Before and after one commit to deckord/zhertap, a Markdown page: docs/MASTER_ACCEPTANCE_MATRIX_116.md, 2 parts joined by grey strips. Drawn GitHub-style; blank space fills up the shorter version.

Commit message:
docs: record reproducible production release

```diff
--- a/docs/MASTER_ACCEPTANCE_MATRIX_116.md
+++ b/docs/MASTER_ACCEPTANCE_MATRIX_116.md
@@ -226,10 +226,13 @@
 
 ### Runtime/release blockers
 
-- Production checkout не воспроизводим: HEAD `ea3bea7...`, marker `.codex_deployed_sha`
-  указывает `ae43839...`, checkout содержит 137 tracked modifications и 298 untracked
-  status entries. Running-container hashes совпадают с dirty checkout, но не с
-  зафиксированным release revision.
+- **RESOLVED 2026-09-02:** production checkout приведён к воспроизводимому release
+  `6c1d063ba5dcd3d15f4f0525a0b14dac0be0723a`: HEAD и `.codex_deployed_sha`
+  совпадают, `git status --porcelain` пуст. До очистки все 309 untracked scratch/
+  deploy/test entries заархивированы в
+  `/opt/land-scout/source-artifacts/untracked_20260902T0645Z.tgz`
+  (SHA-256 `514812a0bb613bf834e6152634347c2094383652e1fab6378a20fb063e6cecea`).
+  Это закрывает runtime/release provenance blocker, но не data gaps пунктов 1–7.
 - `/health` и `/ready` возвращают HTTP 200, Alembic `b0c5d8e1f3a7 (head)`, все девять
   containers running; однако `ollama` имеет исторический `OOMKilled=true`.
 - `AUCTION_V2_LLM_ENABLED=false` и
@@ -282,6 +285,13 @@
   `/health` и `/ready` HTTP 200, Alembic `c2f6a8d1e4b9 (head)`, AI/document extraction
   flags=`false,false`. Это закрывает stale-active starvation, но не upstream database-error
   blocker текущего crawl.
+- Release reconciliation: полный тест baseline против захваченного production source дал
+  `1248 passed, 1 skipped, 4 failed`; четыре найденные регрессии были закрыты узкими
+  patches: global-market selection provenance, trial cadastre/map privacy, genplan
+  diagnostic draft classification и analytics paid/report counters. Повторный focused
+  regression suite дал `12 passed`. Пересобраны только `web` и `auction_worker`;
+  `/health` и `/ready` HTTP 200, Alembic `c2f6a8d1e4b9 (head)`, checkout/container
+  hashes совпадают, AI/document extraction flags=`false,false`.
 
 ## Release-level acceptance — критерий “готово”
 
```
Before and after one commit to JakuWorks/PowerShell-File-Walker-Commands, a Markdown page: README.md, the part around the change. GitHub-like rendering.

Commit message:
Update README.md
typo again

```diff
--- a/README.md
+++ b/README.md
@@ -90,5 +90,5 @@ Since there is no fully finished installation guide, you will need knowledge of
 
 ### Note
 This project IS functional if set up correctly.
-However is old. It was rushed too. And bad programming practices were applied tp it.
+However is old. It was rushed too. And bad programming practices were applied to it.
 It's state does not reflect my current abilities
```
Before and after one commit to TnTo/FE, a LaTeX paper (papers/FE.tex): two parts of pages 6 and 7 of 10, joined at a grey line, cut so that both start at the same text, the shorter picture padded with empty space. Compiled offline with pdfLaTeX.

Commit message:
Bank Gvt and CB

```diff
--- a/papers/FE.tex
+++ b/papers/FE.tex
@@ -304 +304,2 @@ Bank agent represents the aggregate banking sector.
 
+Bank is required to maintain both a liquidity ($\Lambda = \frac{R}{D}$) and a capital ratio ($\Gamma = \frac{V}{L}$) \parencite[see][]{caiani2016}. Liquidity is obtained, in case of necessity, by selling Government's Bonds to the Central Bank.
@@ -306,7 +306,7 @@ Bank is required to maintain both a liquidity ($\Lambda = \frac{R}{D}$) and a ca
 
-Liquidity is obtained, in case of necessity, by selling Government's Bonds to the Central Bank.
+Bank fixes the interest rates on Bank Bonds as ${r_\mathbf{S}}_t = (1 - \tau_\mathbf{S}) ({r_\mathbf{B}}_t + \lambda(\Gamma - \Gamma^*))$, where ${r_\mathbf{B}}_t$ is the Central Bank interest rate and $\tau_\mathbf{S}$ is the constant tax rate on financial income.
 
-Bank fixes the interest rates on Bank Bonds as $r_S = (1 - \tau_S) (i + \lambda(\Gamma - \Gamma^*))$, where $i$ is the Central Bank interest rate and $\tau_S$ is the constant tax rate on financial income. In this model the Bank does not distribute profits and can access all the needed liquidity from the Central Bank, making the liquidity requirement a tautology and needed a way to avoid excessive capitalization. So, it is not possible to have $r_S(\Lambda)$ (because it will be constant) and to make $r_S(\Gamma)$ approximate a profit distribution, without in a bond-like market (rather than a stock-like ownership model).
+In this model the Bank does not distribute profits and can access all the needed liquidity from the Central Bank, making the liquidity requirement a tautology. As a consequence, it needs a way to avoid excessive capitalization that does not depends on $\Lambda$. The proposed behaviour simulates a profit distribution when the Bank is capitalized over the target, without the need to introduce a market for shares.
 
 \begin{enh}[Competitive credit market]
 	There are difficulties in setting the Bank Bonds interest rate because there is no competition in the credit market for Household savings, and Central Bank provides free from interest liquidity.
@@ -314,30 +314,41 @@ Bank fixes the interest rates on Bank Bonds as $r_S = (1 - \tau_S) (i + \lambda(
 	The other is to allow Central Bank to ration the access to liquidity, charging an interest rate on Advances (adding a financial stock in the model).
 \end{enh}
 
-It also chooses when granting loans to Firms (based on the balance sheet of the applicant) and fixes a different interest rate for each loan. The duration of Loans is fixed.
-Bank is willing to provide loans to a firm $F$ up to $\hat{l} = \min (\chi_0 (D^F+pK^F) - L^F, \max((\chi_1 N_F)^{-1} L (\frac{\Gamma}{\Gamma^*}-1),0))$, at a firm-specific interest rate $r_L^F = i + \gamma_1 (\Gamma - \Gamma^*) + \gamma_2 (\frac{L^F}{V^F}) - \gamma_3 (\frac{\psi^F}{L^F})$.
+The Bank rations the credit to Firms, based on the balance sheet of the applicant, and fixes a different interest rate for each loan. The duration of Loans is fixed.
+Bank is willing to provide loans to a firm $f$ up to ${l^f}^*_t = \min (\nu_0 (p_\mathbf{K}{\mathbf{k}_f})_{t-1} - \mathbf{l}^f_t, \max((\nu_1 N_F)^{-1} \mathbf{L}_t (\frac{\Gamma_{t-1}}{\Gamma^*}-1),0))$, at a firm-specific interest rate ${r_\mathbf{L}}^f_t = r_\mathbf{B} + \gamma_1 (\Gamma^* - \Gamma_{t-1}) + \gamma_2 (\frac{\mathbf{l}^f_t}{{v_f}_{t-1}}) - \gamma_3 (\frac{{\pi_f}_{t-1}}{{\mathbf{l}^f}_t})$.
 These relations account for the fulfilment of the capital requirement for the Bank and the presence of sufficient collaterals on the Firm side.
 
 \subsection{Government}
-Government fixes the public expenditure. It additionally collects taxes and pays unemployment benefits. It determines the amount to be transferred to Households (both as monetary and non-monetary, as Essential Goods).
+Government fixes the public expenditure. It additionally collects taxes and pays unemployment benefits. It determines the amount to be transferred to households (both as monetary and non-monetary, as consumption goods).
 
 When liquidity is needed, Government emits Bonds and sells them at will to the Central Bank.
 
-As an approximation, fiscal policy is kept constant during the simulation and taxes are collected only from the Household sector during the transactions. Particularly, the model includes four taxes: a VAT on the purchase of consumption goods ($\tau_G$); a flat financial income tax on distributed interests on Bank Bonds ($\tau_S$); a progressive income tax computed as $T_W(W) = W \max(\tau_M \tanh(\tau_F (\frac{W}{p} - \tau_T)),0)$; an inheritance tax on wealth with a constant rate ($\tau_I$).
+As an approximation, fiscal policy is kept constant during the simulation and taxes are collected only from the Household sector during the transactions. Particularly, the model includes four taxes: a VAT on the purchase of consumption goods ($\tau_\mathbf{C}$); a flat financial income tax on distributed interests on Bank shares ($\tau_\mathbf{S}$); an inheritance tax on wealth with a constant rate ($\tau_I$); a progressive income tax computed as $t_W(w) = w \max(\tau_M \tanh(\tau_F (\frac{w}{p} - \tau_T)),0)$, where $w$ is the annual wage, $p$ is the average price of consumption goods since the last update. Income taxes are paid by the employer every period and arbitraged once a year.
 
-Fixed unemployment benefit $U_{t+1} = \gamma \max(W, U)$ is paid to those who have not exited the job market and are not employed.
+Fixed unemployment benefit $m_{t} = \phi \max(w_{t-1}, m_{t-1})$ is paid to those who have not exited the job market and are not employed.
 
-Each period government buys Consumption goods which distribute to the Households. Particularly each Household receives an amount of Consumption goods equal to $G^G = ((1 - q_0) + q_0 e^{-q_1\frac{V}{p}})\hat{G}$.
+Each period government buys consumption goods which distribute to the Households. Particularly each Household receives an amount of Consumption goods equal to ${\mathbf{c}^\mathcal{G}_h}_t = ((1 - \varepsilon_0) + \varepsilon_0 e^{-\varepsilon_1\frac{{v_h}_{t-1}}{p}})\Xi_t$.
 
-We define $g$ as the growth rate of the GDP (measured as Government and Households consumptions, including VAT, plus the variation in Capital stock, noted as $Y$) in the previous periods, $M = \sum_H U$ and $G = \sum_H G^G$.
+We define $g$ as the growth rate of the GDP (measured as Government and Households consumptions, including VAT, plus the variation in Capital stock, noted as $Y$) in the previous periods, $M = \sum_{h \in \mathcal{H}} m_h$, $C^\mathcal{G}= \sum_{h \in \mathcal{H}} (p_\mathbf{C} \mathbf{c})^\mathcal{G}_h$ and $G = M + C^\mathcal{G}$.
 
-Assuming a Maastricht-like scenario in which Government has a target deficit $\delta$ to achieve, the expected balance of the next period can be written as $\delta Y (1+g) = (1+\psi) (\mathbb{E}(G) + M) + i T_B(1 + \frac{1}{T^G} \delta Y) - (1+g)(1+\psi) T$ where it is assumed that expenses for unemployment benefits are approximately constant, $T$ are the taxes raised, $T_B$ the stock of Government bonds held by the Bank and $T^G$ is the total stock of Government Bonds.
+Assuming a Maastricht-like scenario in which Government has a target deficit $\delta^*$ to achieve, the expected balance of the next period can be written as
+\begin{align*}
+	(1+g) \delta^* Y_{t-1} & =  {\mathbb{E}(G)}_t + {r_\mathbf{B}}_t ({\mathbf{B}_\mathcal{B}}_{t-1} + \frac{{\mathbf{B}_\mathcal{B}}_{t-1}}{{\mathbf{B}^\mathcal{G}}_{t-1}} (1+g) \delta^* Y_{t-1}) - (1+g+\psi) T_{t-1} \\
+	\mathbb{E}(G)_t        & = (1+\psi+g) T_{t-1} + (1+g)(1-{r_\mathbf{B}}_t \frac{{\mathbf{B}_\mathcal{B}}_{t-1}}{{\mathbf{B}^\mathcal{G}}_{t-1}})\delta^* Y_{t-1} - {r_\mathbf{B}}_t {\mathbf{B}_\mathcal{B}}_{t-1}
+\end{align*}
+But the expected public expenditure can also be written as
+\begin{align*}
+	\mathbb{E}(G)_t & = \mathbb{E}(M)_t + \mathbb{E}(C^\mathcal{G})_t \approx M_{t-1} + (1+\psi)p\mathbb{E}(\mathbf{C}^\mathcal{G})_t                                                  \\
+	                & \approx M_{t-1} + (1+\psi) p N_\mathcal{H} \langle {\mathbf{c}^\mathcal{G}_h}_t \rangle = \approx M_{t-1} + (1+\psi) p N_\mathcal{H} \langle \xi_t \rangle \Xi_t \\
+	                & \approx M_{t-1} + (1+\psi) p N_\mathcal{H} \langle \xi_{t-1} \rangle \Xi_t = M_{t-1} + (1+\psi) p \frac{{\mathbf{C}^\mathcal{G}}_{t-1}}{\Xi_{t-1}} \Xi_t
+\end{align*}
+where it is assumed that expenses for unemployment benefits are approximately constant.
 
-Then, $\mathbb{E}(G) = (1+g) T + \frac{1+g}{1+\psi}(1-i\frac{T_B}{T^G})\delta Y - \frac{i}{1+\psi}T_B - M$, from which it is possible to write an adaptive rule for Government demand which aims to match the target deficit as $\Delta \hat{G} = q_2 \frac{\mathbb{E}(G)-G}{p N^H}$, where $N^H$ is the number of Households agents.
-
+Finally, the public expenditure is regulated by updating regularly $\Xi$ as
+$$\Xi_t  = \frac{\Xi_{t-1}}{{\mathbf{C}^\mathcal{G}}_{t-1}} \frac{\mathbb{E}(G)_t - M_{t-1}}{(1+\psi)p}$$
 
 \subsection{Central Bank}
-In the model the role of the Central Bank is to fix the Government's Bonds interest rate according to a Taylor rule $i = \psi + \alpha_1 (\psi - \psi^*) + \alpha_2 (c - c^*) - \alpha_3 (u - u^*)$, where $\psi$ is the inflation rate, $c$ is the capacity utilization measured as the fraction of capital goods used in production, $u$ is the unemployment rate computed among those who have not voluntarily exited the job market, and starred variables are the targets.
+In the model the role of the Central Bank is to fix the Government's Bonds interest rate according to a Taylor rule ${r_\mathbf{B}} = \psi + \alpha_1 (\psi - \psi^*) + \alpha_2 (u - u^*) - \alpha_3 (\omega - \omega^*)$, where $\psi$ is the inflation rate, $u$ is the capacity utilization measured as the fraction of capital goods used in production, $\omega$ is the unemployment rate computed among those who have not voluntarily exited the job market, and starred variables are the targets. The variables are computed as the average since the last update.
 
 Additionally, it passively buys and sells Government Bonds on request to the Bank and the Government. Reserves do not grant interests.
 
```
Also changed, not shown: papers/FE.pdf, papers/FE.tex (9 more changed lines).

──────────────────────────────

__Prompt__. In the entries above, identify every line with the word "space". Copy those lines.

__Result for this exercise__.
Before and after one commit to deckord/zhertap, a Markdown page: docs/MASTER_ACCEPTANCE_MATRIX_116.md, 2 parts joined by grey strips. Drawn GitHub-style; blank space fills up the shorter version.
Before and after one commit to TnTo/FE, a LaTeX paper (papers/FE.tex): two parts of pages 6 and 7 of 10, joined at a grey line, cut so that both start at the same text, the shorter picture padded with empty space. Compiled offline with pdfLaTeX.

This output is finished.